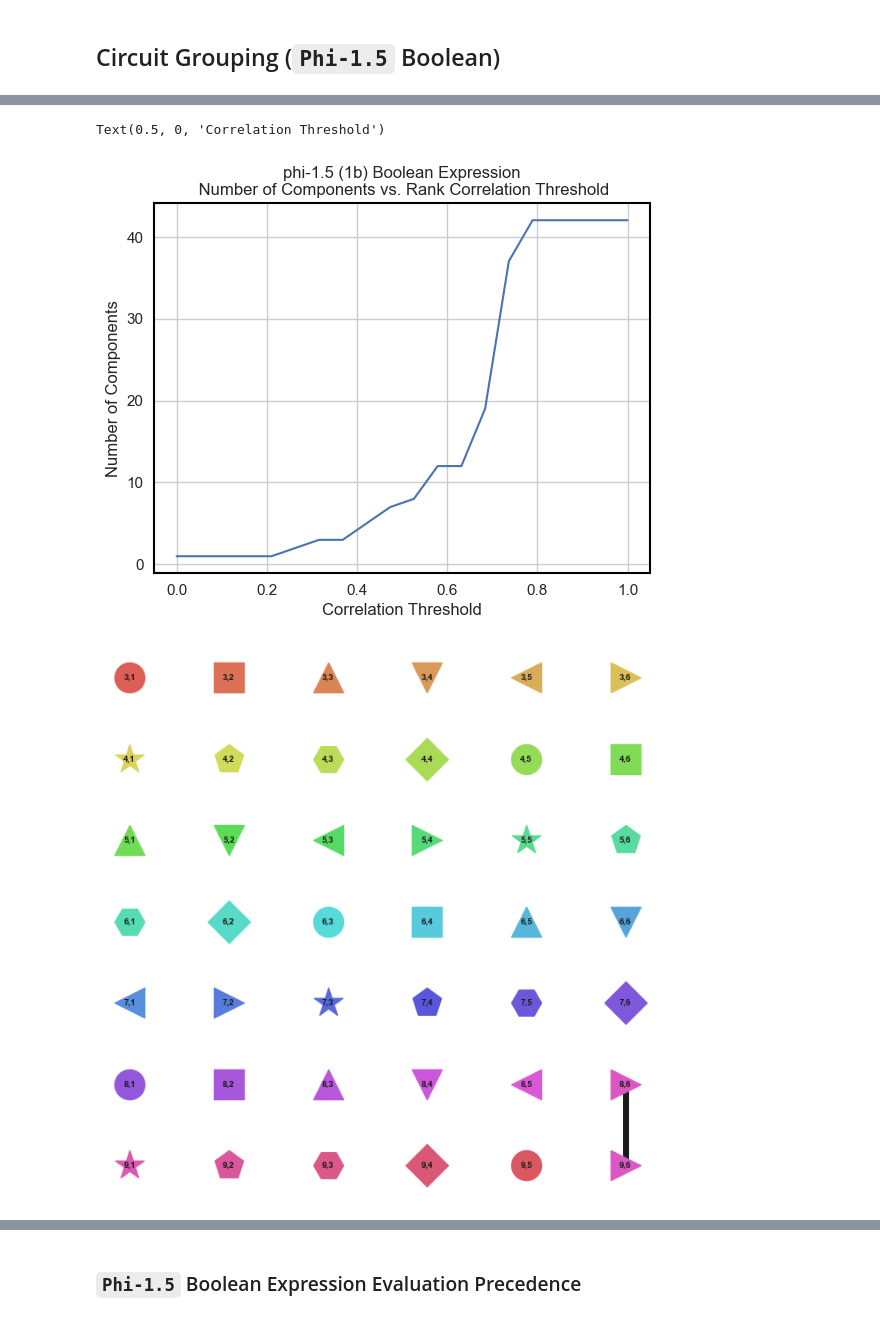
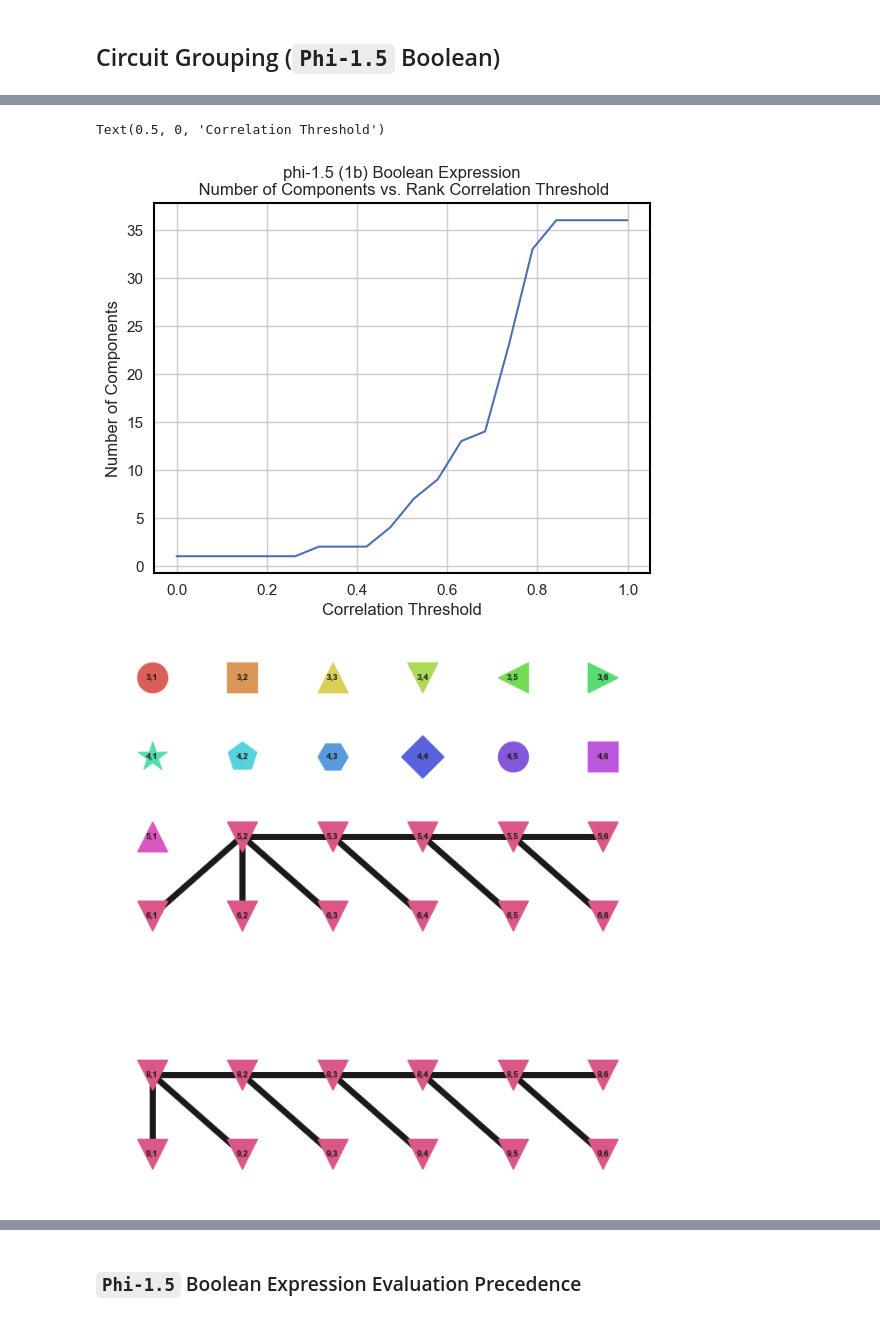
Before and after one commit to alansun17904/mech-arith, a Jupyter notebook: notebooks/bechmark.ipynb, the cells around one changed output, grey strips where cells are left out. Drawn from its saved outputs; the diff is of its cells as text; code cells hidden in the pictures.

```diff
--- a/notebooks/bechmark.ipynb
+++ b/notebooks/bechmark.ipynb
@@ -252,7 +252,7 @@ plt.savefig("gemma-components-vs-rank-correlation.pdf")
 
 **Parenthetical Depth:** `((True) and not False) = 2`
 # %%
-da = pickle.load(open(ROOT / "phi-1_5-benchmark-bool.pkl", "rb"))
+da = pickle.load(open(ROOT / "llama-1b-bool-benchmark.pkl", "rb"))
 # %%
 grid = np.zeros((7,6))
 for k,v in da.items():
@@ -272,9 +276,9 @@ plt.savefig("phi-1.5-bool-benchmark.pdf")
 # %%
 index2label_bool = {}
 cols_bool = []
-for exp_l in range(3, 10):
+for exp_l in [v for v in list(range(3, 10)) if v != 7]:
     for depth in range(1, 7):
-        col = process_graph_file(ROOT / f"phi-1_5-bool-{exp_l}{depth}.json")
+        col = process_graph_file(ROOT / f"kl-llama-1b-bool-{exp_l}{depth}.json")
         cols_bool.append(col)
         index2label_bool[len(cols_bool) - 1] = (exp_l, depth)
 # %%
@@ -310,7 +314,7 @@ plt.savefig("phi-1.5-bool-thresh.pdf")
 prcts = np.linspace(0, 1, 20)
 comps = []
 for prct in prcts:
-    _, ccs = connected_comps(rank_corr_spear_bool, prct, index2label_bool)
+    _, ccs = connected_comps(rank_corr_spear_bool.values, prct, index2label_bool)
     comps.append(len(ccs))
 sns.lineplot(x=prcts, y=comps)
 plt.title("phi-1.5 (1b) Boolean Expression\n Number of Components vs. Rank Correlation Threshold")
@@ -318,10 +322,10 @@ plt.ylabel("Number of Components")
 plt.xlabel("Correlation Threshold")
 # %% [output]
 Text(0.5, 0, 'Correlation Threshold')
-[figure, old version]
+[figure, new version]
 # %%
-_, ccs = connected_comps(rank_corr_spear_bool.values, 0.751, index2label_bool)
+_, ccs = connected_comps(rank_corr_spear_bool.values,0.7, index2label_bool)
 cc_graph(ccs)
 # %% [output]
-[figure, old version]
+[figure, new version]
 # %%
```
Also changed, not shown: parts of 7 cells of this notebook, 5 other files.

#### EXERCISE BRIEF
Collect from the data above every line that includes "values".

#### TASK RESPONSE
+    _, ccs = connected_comps(rank_corr_spear_bool.values, prct, index2label_bool)
-_, ccs = connected_comps(rank_corr_spear_bool.values, 0.751, index2label_bool)
+_, ccs = connected_comps(rank_corr_spear_bool.values,0.7, index2label_bool)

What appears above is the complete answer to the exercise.